A New, Highly Detailed Image of North Korea’s (Lack of) Electrical Infrastructure
North Koreans beyond middle age remember well when they had more electricity (and for that matter food) than their pro-American cousins in South Korea, and that compounds the indignity of spending their nights sitting in the dark.
Back in the 1990s, the United States offered to help North Korea with its energy needs if it gave up its nuclear weapons program. But the deal fell apart after the Bush administration accused the North Koreans of reneging on their promises.
North Koreans complain bitterly about the darkness, which they still blame on the U.S. sanctions. They can’t read at night. They can’t watch television. “We have no culture without electricity,” a burly North Korean security guard once told me accusingly.

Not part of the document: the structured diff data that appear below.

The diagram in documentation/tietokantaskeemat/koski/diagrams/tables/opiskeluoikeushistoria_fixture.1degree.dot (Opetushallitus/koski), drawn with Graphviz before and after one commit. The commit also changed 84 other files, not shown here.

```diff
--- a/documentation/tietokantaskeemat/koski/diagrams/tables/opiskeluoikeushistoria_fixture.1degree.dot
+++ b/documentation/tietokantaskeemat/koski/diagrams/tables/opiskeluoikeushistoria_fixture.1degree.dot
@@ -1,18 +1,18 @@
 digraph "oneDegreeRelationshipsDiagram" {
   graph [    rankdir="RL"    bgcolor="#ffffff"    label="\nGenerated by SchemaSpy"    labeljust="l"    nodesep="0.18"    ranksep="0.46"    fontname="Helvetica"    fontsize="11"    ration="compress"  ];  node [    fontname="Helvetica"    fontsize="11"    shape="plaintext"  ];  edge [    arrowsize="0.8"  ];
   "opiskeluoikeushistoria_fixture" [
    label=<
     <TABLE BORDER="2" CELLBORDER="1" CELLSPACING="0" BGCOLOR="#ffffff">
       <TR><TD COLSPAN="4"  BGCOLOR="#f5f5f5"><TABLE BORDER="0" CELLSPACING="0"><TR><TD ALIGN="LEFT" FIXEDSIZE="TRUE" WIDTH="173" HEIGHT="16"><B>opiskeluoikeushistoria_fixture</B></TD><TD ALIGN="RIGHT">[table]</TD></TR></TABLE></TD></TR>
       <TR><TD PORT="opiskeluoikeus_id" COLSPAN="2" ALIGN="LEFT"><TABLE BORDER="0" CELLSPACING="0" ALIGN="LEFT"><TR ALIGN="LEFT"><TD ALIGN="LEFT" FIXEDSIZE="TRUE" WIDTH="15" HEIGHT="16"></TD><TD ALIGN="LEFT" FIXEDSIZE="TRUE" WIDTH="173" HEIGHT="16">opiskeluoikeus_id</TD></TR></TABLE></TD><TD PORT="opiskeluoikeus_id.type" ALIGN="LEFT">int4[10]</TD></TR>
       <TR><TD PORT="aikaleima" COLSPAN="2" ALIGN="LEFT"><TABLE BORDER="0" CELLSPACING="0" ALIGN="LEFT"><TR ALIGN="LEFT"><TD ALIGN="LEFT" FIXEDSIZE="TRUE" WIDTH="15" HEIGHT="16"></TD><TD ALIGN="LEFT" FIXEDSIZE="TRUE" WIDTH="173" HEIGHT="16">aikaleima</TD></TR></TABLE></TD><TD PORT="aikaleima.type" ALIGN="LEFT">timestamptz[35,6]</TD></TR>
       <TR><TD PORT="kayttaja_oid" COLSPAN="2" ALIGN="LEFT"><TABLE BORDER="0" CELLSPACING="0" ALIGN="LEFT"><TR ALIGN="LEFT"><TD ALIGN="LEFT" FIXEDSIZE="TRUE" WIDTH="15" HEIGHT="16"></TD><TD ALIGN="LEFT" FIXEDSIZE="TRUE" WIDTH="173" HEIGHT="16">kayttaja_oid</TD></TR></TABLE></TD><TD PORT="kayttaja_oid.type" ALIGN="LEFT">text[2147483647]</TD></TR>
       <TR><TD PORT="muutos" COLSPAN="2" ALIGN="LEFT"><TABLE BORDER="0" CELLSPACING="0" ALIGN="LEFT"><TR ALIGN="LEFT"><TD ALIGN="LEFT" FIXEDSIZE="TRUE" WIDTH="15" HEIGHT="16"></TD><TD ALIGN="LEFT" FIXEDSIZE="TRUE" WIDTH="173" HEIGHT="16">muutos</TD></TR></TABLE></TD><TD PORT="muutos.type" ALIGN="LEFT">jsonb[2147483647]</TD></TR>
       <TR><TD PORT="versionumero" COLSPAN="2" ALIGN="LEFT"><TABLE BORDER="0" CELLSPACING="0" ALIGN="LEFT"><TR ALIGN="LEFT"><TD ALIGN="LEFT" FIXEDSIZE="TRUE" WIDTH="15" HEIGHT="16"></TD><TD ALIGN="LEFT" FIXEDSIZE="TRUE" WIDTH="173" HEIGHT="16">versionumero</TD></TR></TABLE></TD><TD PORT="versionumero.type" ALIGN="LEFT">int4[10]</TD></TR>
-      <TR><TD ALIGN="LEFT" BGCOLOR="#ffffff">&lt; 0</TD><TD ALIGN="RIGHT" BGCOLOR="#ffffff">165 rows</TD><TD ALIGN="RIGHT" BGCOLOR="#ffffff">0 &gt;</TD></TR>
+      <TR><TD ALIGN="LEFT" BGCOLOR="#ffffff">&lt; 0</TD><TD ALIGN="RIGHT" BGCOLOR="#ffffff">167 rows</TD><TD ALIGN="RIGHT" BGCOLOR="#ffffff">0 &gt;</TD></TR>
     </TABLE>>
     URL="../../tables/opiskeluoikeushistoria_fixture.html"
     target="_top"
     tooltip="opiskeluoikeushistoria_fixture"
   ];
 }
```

The Atlantic Cities
December 16, 2014
Congressman Peter King (R., N.Y.) called North Korea an “organized gang of criminals” on Tuesday following reports that the group behind the Sony e-mail hack was threatening a 9/11-style attack at the premiere of The Interview, which is set to open in theaters on December 25.
While the threat has not been officially linked to North Korea, King said it was a “safe assumption” to make.
“As far as I’m concerned, North Korea was an organized crime family disguised as a nation-state,” King said.